His own writings are interspersed with stories from Greek history told by the locals he meets. These include an account of Lord Byron’s arrival at Messalonghi and how being exposed to the “evil eye” led to his death soon after.
There is the French bridegroom who is taken hostage and hanged in an Easter tradition and the rejected groom who waits 25 years for revenge. Anthony’s diary acts like a mirror, reflecting the political, financial and social turmoil experienced by Greeks past and present, from Turkish troops invading the country to more recent struggles, including restrictions on withdrawal euros.
To bring the story to life and to explain that picture books aren’t just for kids, Hislop incorporated color photographs of the beautiful Greek landscape into his story. I loved being transported to Greece on the wings of Hislop’s living words and descriptions, but the tale too often jumps between Ellie’s story, Anthony’s story, and the short tales, diluting the three elements. of the book. And I would have liked to know more about Ellie’s experiences in Greece rather than the snapshot of her drinking wine on her balcony.
However, Postcards From Greece has all the elements of a classic reading of Hislop and his dedicated fan base is sure to devour his latest offering.
Everything We Will Know About Donal Ryan Doubleday, Â£ 12.99
Award-winning Irish writer Donal Ryan returns with the disturbing story of Melody Shee, a 33-year-old married woman who becomes pregnant during an affair with a 17-year-old traveler.
Martin Toppy visited Melody’s house for reading and writing lessons. Stuck in a tumultuous marriage, she found herself magnetically drawn to him. “I lost my mind with Martin Toppy and put my hand in his hair as I leaned over him where he was sitting jotting sentences … then on his face …
I told him with my silence and my eyes that he could kiss me, and he did … “Melody couldn’t carry her husband Pat’s babies to term, but this unexpected pregnancy did is no reason to rejoice. Pat had already betrayed Melody with prostitutes but, devastated, he moved and she found herself isolated.
Melody can’t confide in her frail father and her only visitors are Pat’s vengeful parents and cops after someone threw a brick through her window with the message “Die, bitch” attached. She is lying on the couch, eaten up by morning sickness, reflecting on the mess she has made with her life.
She remembers her withdrawn and difficult mother who poisoned Melody’s relationship with her father. She is also gripped by guilt for abandoning her best friend Breedie to school bullies for the sake of her relationship with Pat.
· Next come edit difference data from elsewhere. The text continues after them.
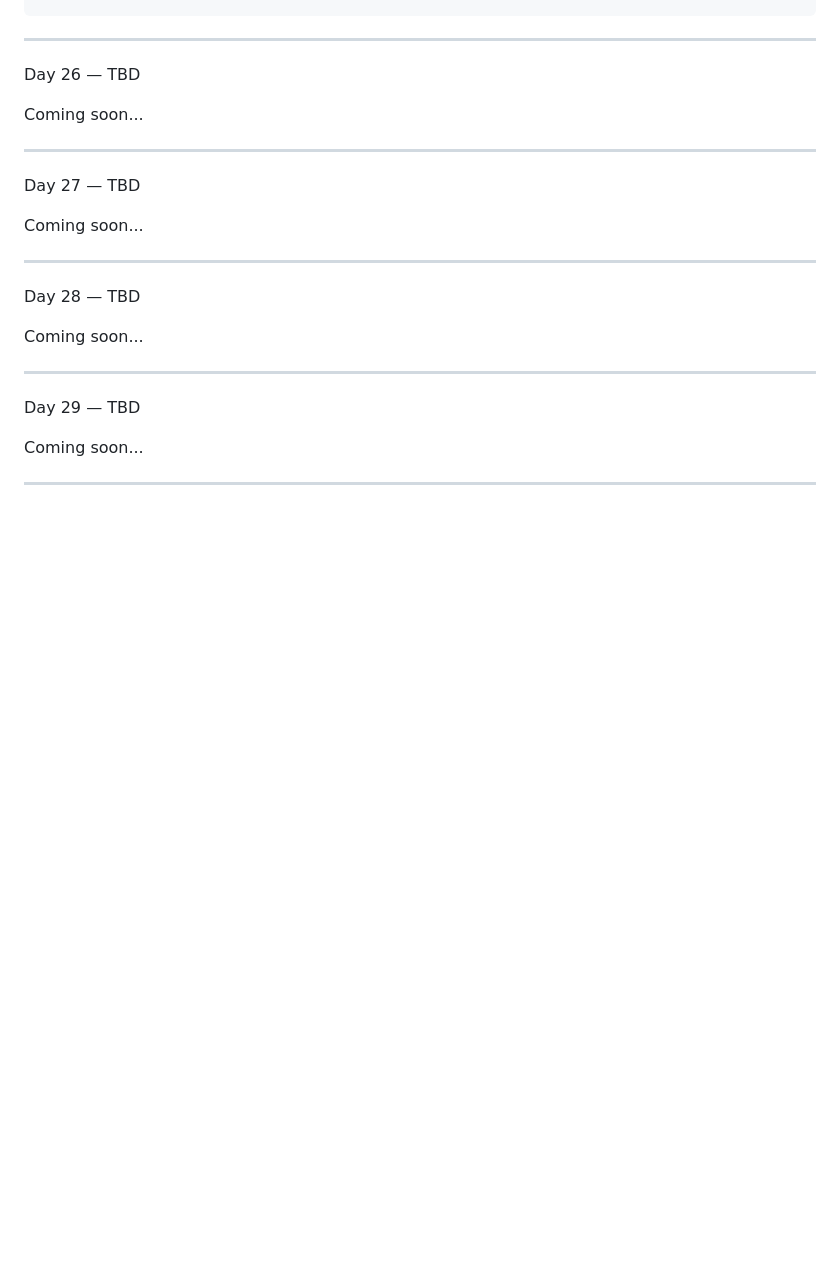
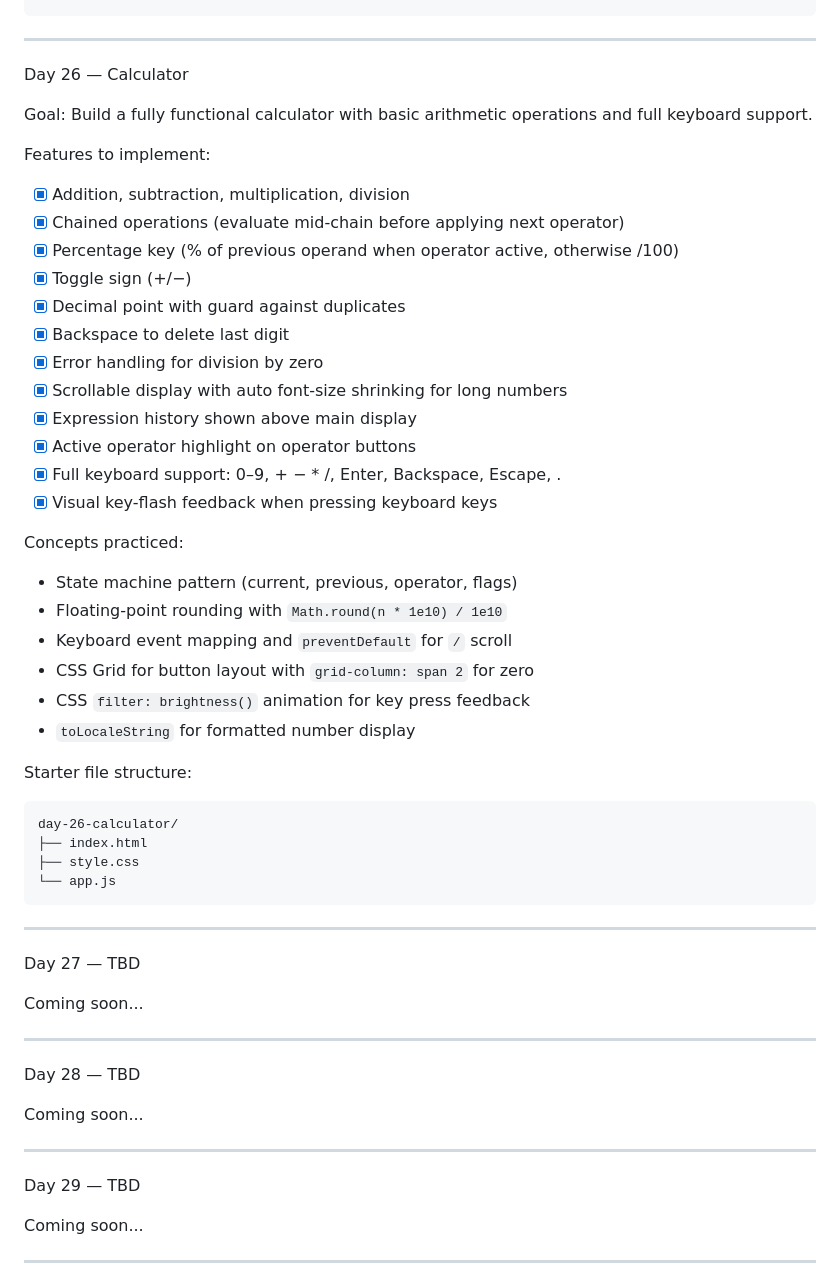
Before and after one commit to Fok2002/30-days-js-challenge, a Markdown page: 30-days-js-challenges.md, the part around the change. Rendered like a GitHub page; blank space fills up the shorter version.

Commit message:
30 days js challenge Readme

````diff
--- a/30-days-js-challenges.md
+++ b/30-days-js-challenges.md
@@ -445,9 +445,39 @@ day-25-markdown-previewer/
 
 ---
 
-Day 26 — TBD
+Day 26 — Calculator
 
-Coming soon...
+Goal: Build a fully functional calculator with basic arithmetic operations and full keyboard support.
+
+Features to implement:
+- [x] Addition, subtraction, multiplication, division
+- [x] Chained operations (evaluate mid-chain before applying next operator)
+- [x] Percentage key (% of previous operand when operator active, otherwise /100)
+- [x] Toggle sign (+/−)
+- [x] Decimal point with guard against duplicates
+- [x] Backspace to delete last digit
+- [x] Error handling for division by zero
+- [x] Scrollable display with auto font-size shrinking for long numbers
+- [x] Expression history shown above main display
+- [x] Active operator highlight on operator buttons
+- [x] Full keyboard support: 0–9, + − * /, Enter, Backspace, Escape, .
+- [x] Visual key-flash feedback when pressing keyboard keys
+
+Concepts practiced:
+- State machine pattern (current, previous, operator, flags)
+- Floating-point rounding with `Math.round(n * 1e10) / 1e10`
+- Keyboard event mapping and `preventDefault` for `/` scroll
+- CSS Grid for button layout with `grid-column: span 2` for zero
+- CSS `filter: brightness()` animation for key press feedback
+- `toLocaleString` for formatted number display
+
+Starter file structure:
+```
+day-26-calculator/
+├── index.html
+├── style.css
+└── app.js
+```
 
 ---
 
````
Breedie committed suicide. Melody’s passion for Pat gradually turned to resentment “but he always stayed with me, and I was terrified of losing him, and we insisted on getting married and lowering ourselves to a bed of pain. terrible, hot and comfortably familiar “.
She later confessed: âI designed these passions, these trials, to convince myself that I was living a life. Even misery was better than boredom. As the nausea subsides, Melody is drawn to the site where Martin lives and she forges a bond with vulnerable teenage Mary Crothery.
Unlike Melody, Mary’s marriage to Buzzy fell apart because she couldn’t conceive. It was a transactional marriage, so Buzzy’s family felt that they were being sold dirty goods, which sparked a brutal and violent feud. Mary is sidelined by her family while Buzzy’s clan pursues her for violence when the opportunity presents itself.
Amidst the chaos, Melody sees a way to right her sins. It seemed out of character to me because, despite all his vulnerability, he is a difficult character to love. But Ryan is a talented, poetic writer who turns this dark, poignant story into a meditation on the human condition and the damage people inflict by following their desires.